Available data:
· · · · · · ·

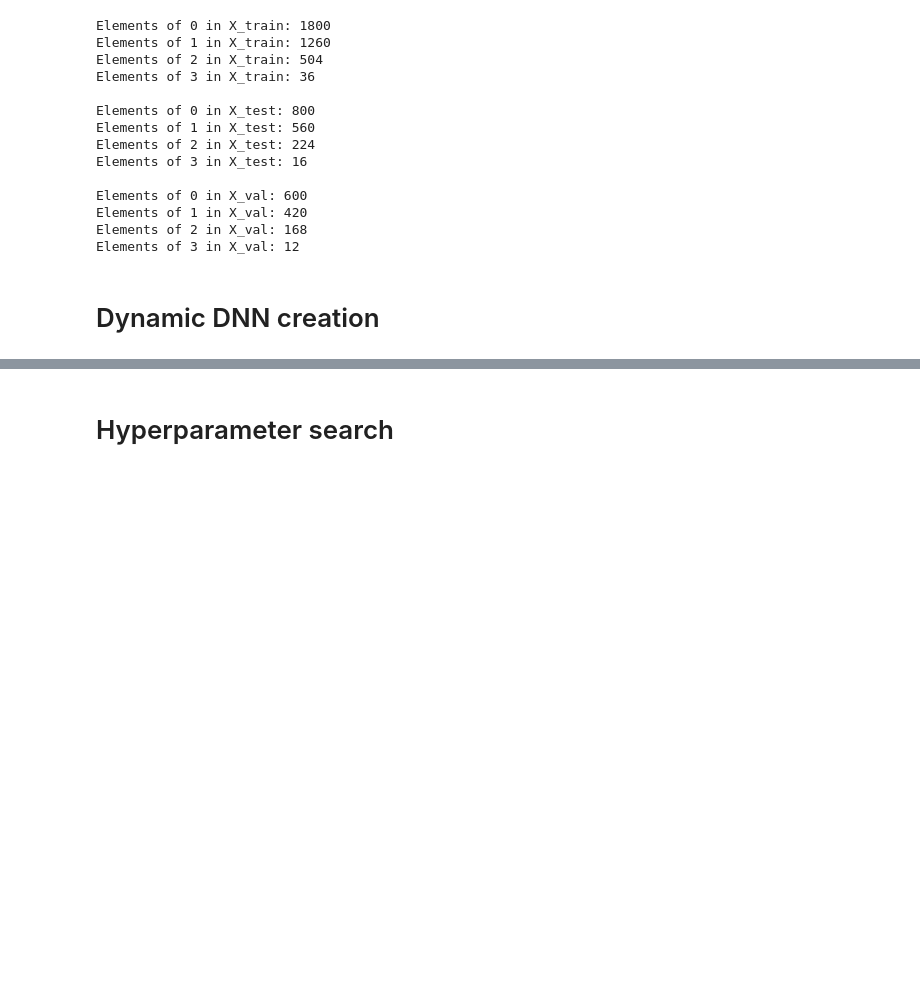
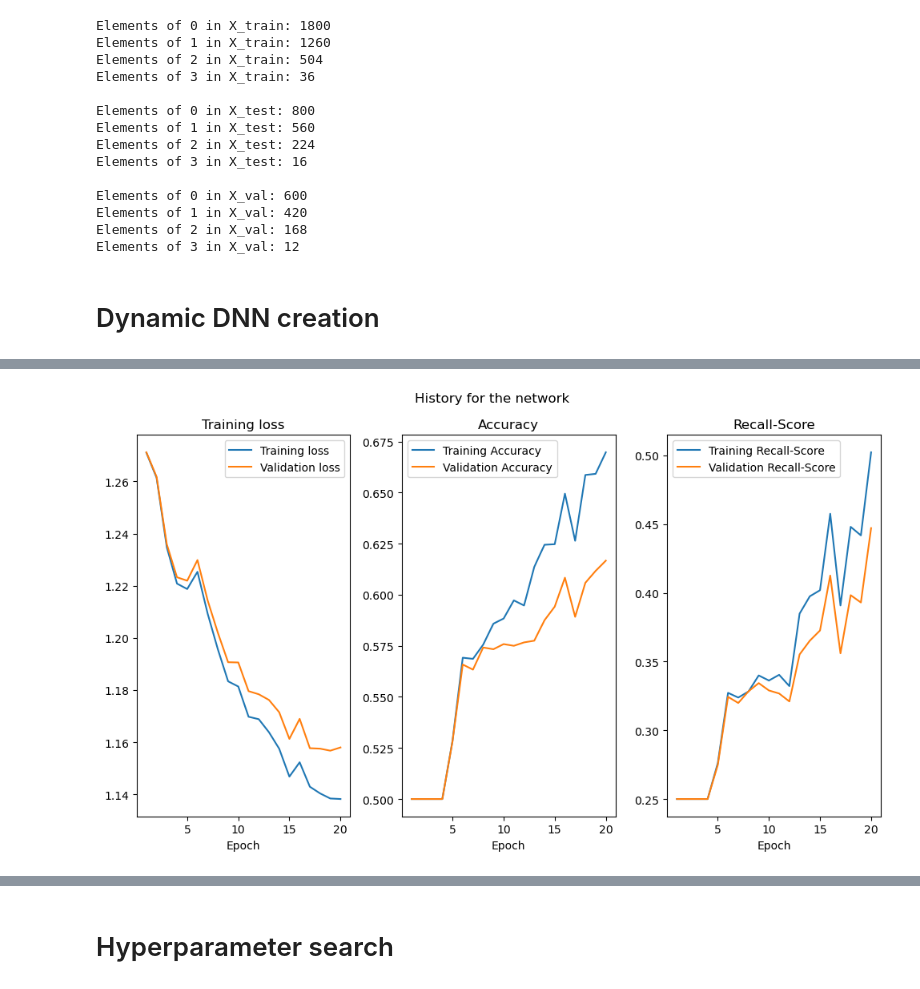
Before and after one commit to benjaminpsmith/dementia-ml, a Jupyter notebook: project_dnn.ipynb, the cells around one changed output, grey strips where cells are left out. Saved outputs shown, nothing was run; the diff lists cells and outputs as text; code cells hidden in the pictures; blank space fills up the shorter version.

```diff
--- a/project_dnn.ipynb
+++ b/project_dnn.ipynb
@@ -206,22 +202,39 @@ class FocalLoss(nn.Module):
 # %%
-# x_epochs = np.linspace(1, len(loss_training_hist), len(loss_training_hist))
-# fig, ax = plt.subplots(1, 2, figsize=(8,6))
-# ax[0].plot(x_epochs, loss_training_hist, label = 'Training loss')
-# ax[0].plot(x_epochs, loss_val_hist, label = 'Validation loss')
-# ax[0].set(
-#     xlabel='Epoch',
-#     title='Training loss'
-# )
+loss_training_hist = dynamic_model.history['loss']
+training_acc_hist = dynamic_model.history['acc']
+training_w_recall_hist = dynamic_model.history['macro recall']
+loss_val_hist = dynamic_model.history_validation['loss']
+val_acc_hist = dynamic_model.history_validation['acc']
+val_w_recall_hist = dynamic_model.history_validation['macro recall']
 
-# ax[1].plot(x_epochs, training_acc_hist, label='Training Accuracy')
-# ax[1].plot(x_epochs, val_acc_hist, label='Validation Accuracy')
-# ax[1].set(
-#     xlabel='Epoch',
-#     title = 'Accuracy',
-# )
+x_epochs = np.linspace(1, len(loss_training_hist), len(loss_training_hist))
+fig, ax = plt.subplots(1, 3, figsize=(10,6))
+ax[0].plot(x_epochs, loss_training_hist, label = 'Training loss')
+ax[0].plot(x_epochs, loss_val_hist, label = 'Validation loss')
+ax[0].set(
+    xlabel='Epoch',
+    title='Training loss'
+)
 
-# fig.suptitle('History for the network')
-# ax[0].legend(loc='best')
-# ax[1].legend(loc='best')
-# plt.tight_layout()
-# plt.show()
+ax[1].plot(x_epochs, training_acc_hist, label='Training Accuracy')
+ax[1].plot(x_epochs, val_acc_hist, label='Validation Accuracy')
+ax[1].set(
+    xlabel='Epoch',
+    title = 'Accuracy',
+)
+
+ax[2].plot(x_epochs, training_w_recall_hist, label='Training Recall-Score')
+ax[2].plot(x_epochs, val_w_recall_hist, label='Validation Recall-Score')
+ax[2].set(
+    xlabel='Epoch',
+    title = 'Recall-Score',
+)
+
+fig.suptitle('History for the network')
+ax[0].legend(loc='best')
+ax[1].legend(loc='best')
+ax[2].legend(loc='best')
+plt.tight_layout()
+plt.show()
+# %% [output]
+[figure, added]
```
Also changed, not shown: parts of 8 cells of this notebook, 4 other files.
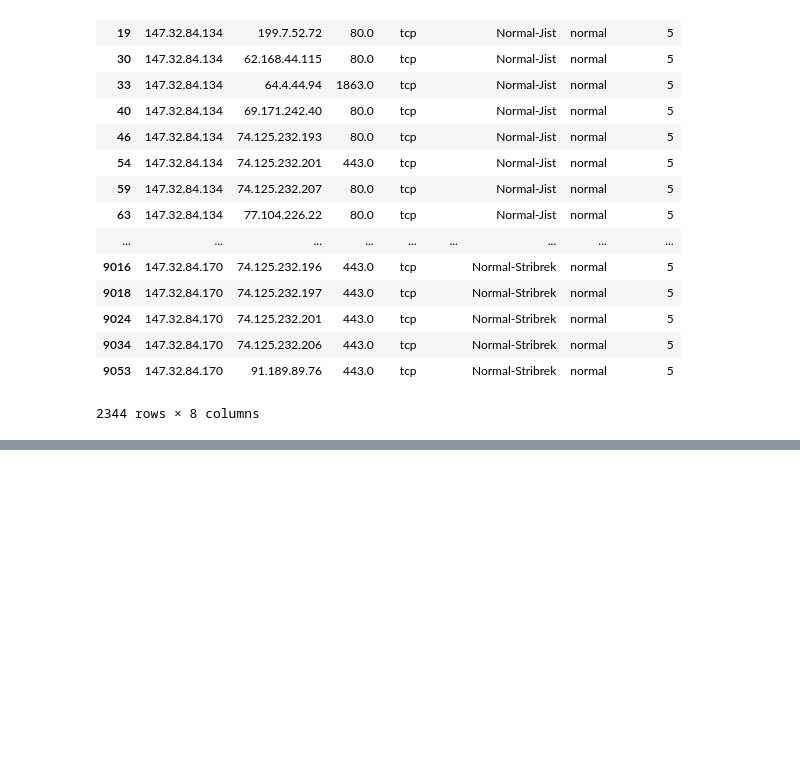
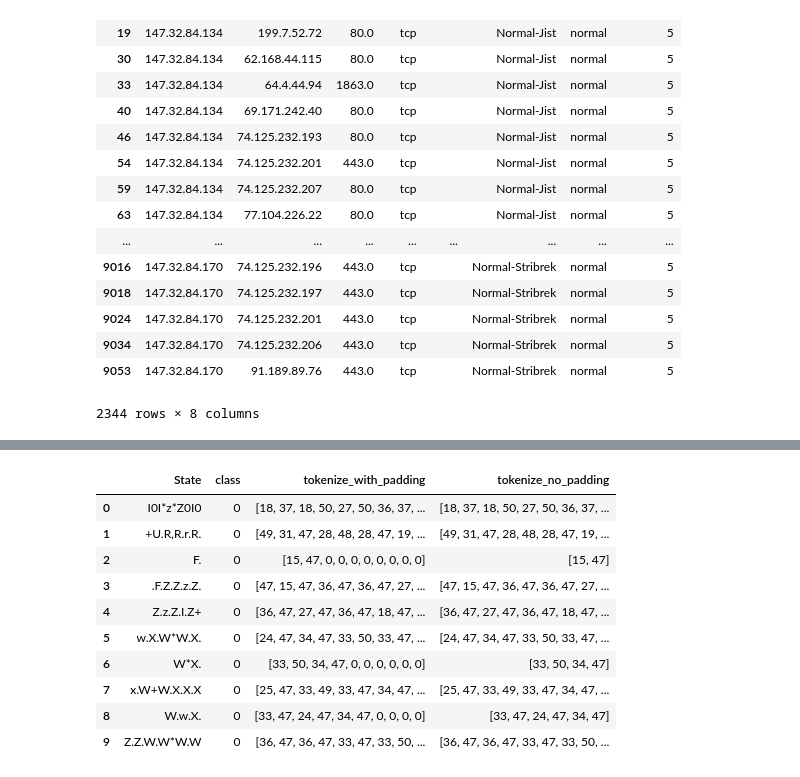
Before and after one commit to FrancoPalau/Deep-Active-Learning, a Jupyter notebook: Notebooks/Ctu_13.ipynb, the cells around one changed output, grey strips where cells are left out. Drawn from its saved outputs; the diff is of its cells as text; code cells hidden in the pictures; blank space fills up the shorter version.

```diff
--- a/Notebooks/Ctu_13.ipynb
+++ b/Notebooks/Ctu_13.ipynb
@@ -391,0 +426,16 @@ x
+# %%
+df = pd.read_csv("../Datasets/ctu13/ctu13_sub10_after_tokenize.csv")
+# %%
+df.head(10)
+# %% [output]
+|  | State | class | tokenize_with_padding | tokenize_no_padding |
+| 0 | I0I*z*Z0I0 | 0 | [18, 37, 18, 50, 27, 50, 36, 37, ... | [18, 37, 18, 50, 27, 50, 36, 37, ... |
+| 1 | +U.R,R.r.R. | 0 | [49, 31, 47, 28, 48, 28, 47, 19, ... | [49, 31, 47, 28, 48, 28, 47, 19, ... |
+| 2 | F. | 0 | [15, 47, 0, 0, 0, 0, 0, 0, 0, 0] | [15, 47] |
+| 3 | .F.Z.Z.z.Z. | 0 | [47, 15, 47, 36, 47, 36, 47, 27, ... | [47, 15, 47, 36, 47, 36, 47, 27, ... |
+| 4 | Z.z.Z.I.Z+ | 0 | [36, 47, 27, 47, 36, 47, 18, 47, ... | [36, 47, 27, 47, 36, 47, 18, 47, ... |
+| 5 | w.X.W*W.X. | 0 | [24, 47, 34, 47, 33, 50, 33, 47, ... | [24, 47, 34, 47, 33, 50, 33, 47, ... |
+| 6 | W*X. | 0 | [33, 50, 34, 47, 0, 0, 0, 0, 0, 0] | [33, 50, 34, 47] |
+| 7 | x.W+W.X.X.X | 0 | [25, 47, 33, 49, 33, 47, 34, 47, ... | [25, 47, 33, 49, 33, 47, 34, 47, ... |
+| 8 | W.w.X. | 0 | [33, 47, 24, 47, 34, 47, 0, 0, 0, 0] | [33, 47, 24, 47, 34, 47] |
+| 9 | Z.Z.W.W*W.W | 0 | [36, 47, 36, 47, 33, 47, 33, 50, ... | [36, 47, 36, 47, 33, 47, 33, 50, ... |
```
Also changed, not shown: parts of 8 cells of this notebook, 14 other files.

· · · · · · ·

Try it:
Skipping any images, write out all the data exactly.

Answer space:
Before and after one commit to benjaminpsmith/dementia-ml, a Jupyter notebook: project_dnn.ipynb, the cells around one changed output, grey strips where cells are left out. Saved outputs shown, nothing was run; the diff lists cells and outputs as text; code cells hidden in the pictures; blank space fills up the shorter version.

```diff
--- a/project_dnn.ipynb
+++ b/project_dnn.ipynb
@@ -206,22 +202,39 @@ class FocalLoss(nn.Module):
 # %%
-# x_epochs = np.linspace(1, len(loss_training_hist), len(loss_training_hist))
-# fig, ax = plt.subplots(1, 2, figsize=(8,6))
-# ax[0].plot(x_epochs, loss_training_hist, label = 'Training loss')
-# ax[0].plot(x_epochs, loss_val_hist, label = 'Validation loss')
-# ax[0].set(
-#     xlabel='Epoch',
-#     title='Training loss'
-# )
+loss_training_hist = dynamic_model.history['loss']
+training_acc_hist = dynamic_model.history['acc']
+training_w_recall_hist = dynamic_model.history['macro recall']
+loss_val_hist = dynamic_model.history_validation['loss']
+val_acc_hist = dynamic_model.history_validation['acc']
+val_w_recall_hist = dynamic_model.history_validation['macro recall']
 
-# ax[1].plot(x_epochs, training_acc_hist, label='Training Accuracy')
-# ax[1].plot(x_epochs, val_acc_hist, label='Validation Accuracy')
-# ax[1].set(
-#     xlabel='Epoch',
-#     title = 'Accuracy',
-# )
+x_epochs = np.linspace(1, len(loss_training_hist), len(loss_training_hist))
+fig, ax = plt.subplots(1, 3, figsize=(10,6))
+ax[0].plot(x_epochs, loss_training_hist, label = 'Training loss')
+ax[0].plot(x_epochs, loss_val_hist, label = 'Validation loss')
+ax[0].set(
+    xlabel='Epoch',
+    title='Training loss'
+)
 
-# fig.suptitle('History for the network')
-# ax[0].legend(loc='best')
-# ax[1].legend(loc='best')
-# plt.tight_layout()
-# plt.show()
+ax[1].plot(x_epochs, training_acc_hist, label='Training Accuracy')
+ax[1].plot(x_epochs, val_acc_hist, label='Validation Accuracy')
+ax[1].set(
+    xlabel='Epoch',
+    title = 'Accuracy',
+)
+
+ax[2].plot(x_epochs, training_w_recall_hist, label='Training Recall-Score')
+ax[2].plot(x_epochs, val_w_recall_hist, label='Validation Recall-Score')
+ax[2].set(
+    xlabel='Epoch',
+    title = 'Recall-Score',
+)
+
+fig.suptitle('History for the network')
+ax[0].legend(loc='best')
+ax[1].legend(loc='best')
+ax[2].legend(loc='best')
+plt.tight_layout()
+plt.show()
+# %% [output]
+[figure, added]
```
Also changed, not shown: parts of 8 cells of this notebook, 4 other files.
Before and after one commit to FrancoPalau/Deep-Active-Learning, a Jupyter notebook: Notebooks/Ctu_13.ipynb, the cells around one changed output, grey strips where cells are left out. Drawn from its saved outputs; the diff is of its cells as text; code cells hidden in the pictures; blank space fills up the shorter version.

```diff
--- a/Notebooks/Ctu_13.ipynb
+++ b/Notebooks/Ctu_13.ipynb
@@ -391,0 +426,16 @@ x
+# %%
+df = pd.read_csv("../Datasets/ctu13/ctu13_sub10_after_tokenize.csv")
+# %%
+df.head(10)
+# %% [output]
+|  | State | class | tokenize_with_padding | tokenize_no_padding |
+| 0 | I0I*z*Z0I0 | 0 | [18, 37, 18, 50, 27, 50, 36, 37, ... | [18, 37, 18, 50, 27, 50, 36, 37, ... |
+| 1 | +U.R,R.r.R. | 0 | [49, 31, 47, 28, 48, 28, 47, 19, ... | [49, 31, 47, 28, 48, 28, 47, 19, ... |
+| 2 | F. | 0 | [15, 47, 0, 0, 0, 0, 0, 0, 0, 0] | [15, 47] |
+| 3 | .F.Z.Z.z.Z. | 0 | [47, 15, 47, 36, 47, 36, 47, 27, ... | [47, 15, 47, 36, 47, 36, 47, 27, ... |
+| 4 | Z.z.Z.I.Z+ | 0 | [36, 47, 27, 47, 36, 47, 18, 47, ... | [36, 47, 27, 47, 36, 47, 18, 47, ... |
+| 5 | w.X.W*W.X. | 0 | [24, 47, 34, 47, 33, 50, 33, 47, ... | [24, 47, 34, 47, 33, 50, 33, 47, ... |
+| 6 | W*X. | 0 | [33, 50, 34, 47, 0, 0, 0, 0, 0, 0] | [33, 50, 34, 47] |
+| 7 | x.W+W.X.X.X | 0 | [25, 47, 33, 49, 33, 47, 34, 47, ... | [25, 47, 33, 49, 33, 47, 34, 47, ... |
+| 8 | W.w.X. | 0 | [33, 47, 24, 47, 34, 47, 0, 0, 0, 0] | [33, 47, 24, 47, 34, 47] |
+| 9 | Z.Z.W.W*W.W | 0 | [36, 47, 36, 47, 33, 47, 33, 50, ... | [36, 47, 36, 47, 33, 47, 33, 50, ... |
```
Also changed, not shown: parts of 8 cells of this notebook, 14 other files.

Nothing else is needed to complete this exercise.